Problem requirements >> From the entries below, copy out all lines holding "sources".

(Records shown begins)

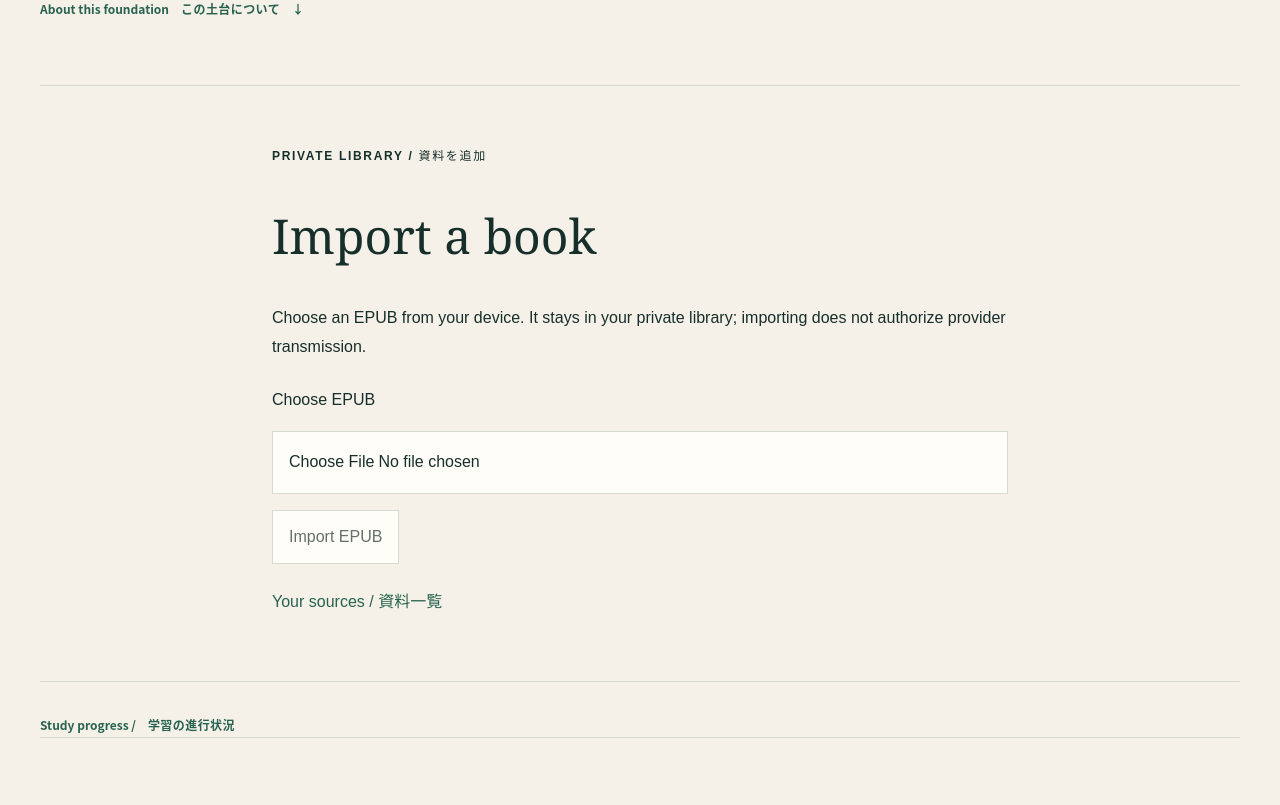
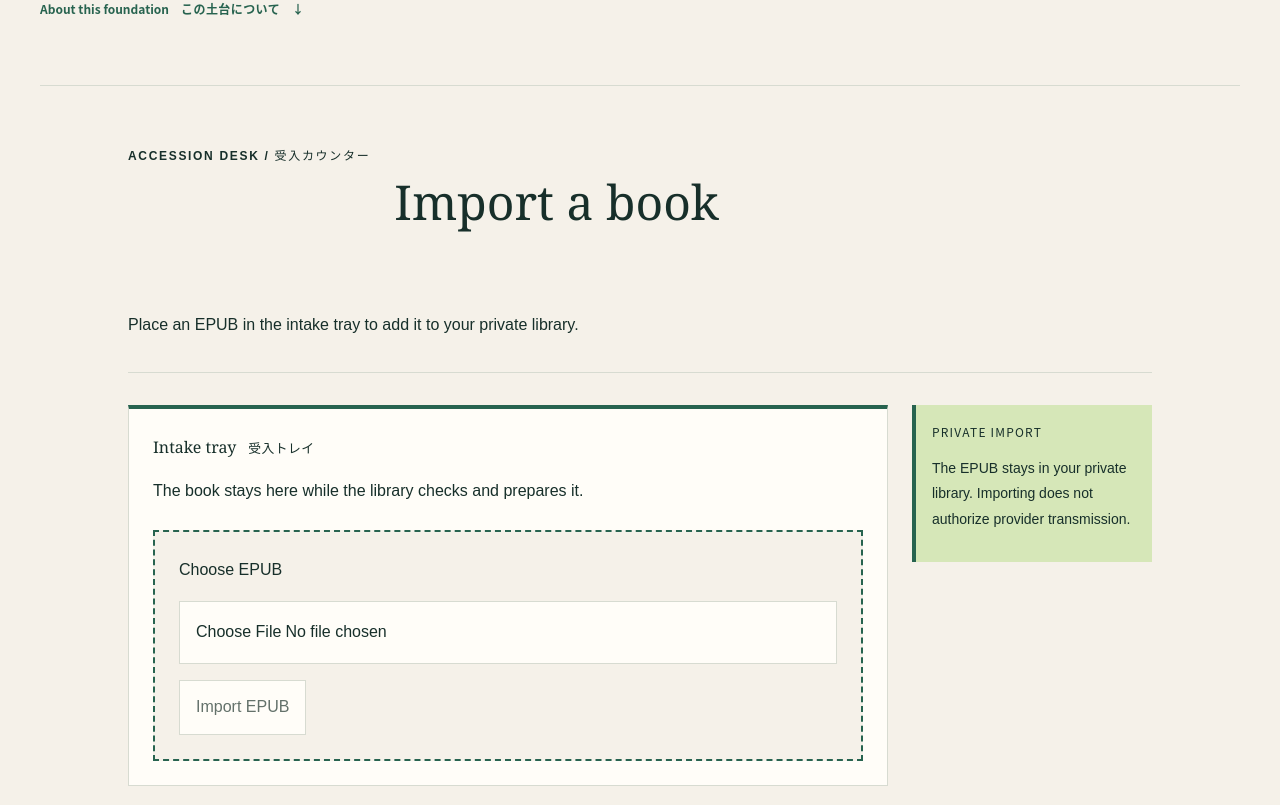
Before and after one commit to Hennessyng/tenjinsan, a React (Vite) app in the folder apps/studio/: page / in a window 1280 px wide. Shown: the part 914-1719 px from the top of the page. Built offline with nearby package versions, Linux system fonts and the light colour scheme.

Commit message:
feat(studio): present EPUB accession intake (TEN-6)

```diff
--- a/apps/studio/src/intake/ImportBook.tsx
+++ b/apps/studio/src/intake/ImportBook.tsx
@@ -49,13 +49,19 @@ export function ImportBook(): ReactElement {
   return (
     <section className="source-app import-book" aria-labelledby="import-title">
       <div className="import-content">
-        <p className="eyebrow">PRIVATE LIBRARY / 資料を追加</p>
+        <header className="intake-heading">
+          <p className="eyebrow">ACCESSION DESK / 受入カウンター</p>
           <h2 id="import-title">Import a book</h2>
-        <p>
-          Choose an EPUB from your device. It stays in your private library; importing does not
-          authorize provider transmission.
-        </p>
+          <p>Place an EPUB in the intake tray to add it to your private library.</p>
+        </header>
+        <div className="intake-layout">
+          <div className="intake-paper">
+            <h3>
+              Intake tray <span lang="ja">受入トレイ</span>
+            </h3>
+            <p>The book stays here while the library checks and prepares it.</p>
             <form
+              className="intake-tray"
               onSubmit={(event) => {
                 void upload(event)
               }}
@@ -72,12 +78,32 @@ export function ImportBook(): ReactElement {
                 {busy ? "Importing…" : "Import EPUB"}
               </button>
             </form>
-        {error && <p role="alert">{error}</p>}
+          </div>
+          <aside className="intake-note" aria-label="Private import note">
+            <h3>Private import</h3>
+            <p>
+              The EPUB stays in your private library. Importing does not authorize provider
+              transmission.
+            </p>
+          </aside>
+        </div>
+        {error && (
+          <div className="intake-outcome intake-outcome-refused" role="alert">
+            <strong className="intake-stamp intake-stamp-refused">Refused</strong>
+            <p>{error}</p>
+          </div>
+        )}
         {receipt && (
-          <p role="status">
-            Import accepted: {receipt.id} · {receipt.bytes} bytes.{" "}
+          <div className="intake-outcome intake-outcome-accepted" role="status">
+            <strong className="intake-stamp">Queued</strong>
+            <div>
+              <h3>{error ? "Earlier acceptance" : "Import accepted"}</h3>
+              <p>
+                {receipt.id} · {receipt.bytes} bytes · Not yet readable
+              </p>
               <a href="/sources">View your sources</a>
-          </p>
+            </div>
+          </div>
         )}
         <p>
           <a href="/sources">Your sources / 資料一覧</a>
--- a/apps/studio/src/intake/react.css
+++ b/apps/studio/src/intake/react.css
@@ -4,18 +4,63 @@
   border-block: 1px solid var(--color-line);
 }
 .import-content {
+  max-width: 64rem;
+  margin-inline: auto;
+}
+.intake-heading {
   max-width: 46rem;
-  margin-inline: auto;
+  margin-bottom: var(--space-8);
 }
 .import-book h2 {
   font:
     400 clamp(2rem, 5vw, 3rem) / 1.2 Georgia,
     serif;
 }
+.intake-layout {
+  display: grid;
+  grid-template-columns: minmax(0, 1fr) 15rem;
+  gap: var(--space-6);
+  align-items: start;
+}
+.intake-paper,
+.intake-status-paper {
+  padding: var(--space-6);
+  background: var(--color-paper-raised);
+  border: 1px solid var(--color-line);
+  border-top: var(--space-1) solid var(--color-green);
+}
+.intake-paper h3,
+.intake-note h3,
+.intake-outcome h3 {
+  margin-block: 0 var(--space-2);
+  font-family: var(--font-display-en);
+}
+.intake-paper h3 [lang="ja"] {
+  margin-inline-start: var(--space-2);
+  font-family: var(--font-display-ja);
+  font-size: 0.8em;
+}
+.intake-note {
+  padding: var(--space-4);
+  background: var(--color-green-soft);
+  border-left: var(--space-1) solid var(--color-green);
+  font-size: 0.875rem;
+}
+.intake-note h3 {
+  font-family: var(--font-body);
+  font-size: 0.75rem;
+  letter-spacing: 0.1em;
+  text-transform: uppercase;
+}
 .import-book form {
   display: grid;
   gap: var(--space-4);
-  margin-block: var(--space-6);
+  margin-top: var(--space-6);
+}
+.import-book .intake-tray {
+  padding: var(--space-6);
+  background: var(--color-paper);
+  border: 2px dashed var(--color-green);
 }
 .import-book input[type="file"] {
   display: block;
@@ -36,6 +81,89 @@
   border-color: var(--color-line);
   color: var(--color-muted);
   cursor: not-allowed;
+}
+.intake-outcome {
+  display: flex;
+  gap: var(--space-4);
+  align-items: flex-start;
+  margin-top: var(--space-6);
+  padding: var(--space-4) var(--space-6);
+  background: var(--color-paper-raised);
+  border: 1px solid var(--color-line);
+}
+.intake-outcome p {
+  margin-block: 0 var(--space-2);
+}
+.intake-outcome-refused {
+  border-left: var(--space-1) solid var(--color-focus);
+}
+.intake-stamp {
+  display: inline-flex;
+  flex: none;
+  align-items: center;
+  min-height: 1.75rem;
+  padding: 2px var(--space-3);
+  color: var(--color-green);
+  border: 2px solid currentcolor;
+  border-radius: 3px;
+  font-size: 0.6875rem;
+  letter-spacing: 0.1em;
+  line-height: 1.2;
+  text-transform: uppercase;
+  transform: rotate(-1.5deg);
+}
+.intake-stamp-refused {
+  color: var(--color-focus);
+  border-style: dashed;
+}
+.intake-stamp-waiting {
+  color: var(--color-ink);
+  border-style: dotted;
+}
+.intake-status-paper {
+  max-width: 46rem;
+  margin-block: var(--space-8);
+}
+.intake-status-paper h2 {
+  margin-top: 0;
+}
+.pending-imports {
+  margin: 0;
+  padding: 0;
+  list-style: none;
+}
+.pending-imports li {
+  padding: var(--space-4);
+  background: var(--color-paper);
+  border: 1px dashed var(--color-green);
+}
+.pending-imports li + li {
+  margin-top: var(--space-3);
+}
+.pending-imports p {
+  margin-block: var(--space-1) var(--space-3);
+  color: var(--color-muted);
+}
+.pending-import-status {
+  display: flex;
+  flex-wrap: wrap;
+  gap: var(--space-3);
+}
+@media (max-width: 48rem) {
+  .intake-layout {
+    grid-template-columns: minmax(0, 1fr);
+  }
+  .intake-note {
+    order: 2;
+  }
+  .intake-paper,
+  .intake-status-paper,
+  .import-book .intake-tray {
+    padding: var(--space-4);
+  }
+  .intake-outcome {
+    flex-direction: column;
+  }
 }
 .owner-logout button {
   padding: var(--space-2);
```
Also changed, not shown: 1 other file (tests, documents, lock files or other folders). Lines whose indentation alone changed are shown as unchanged.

(Records shown ends)

Written reply >>
               <a href="/sources">View your sources</a>
           <a href="/sources">Your sources / 資料一覧</a>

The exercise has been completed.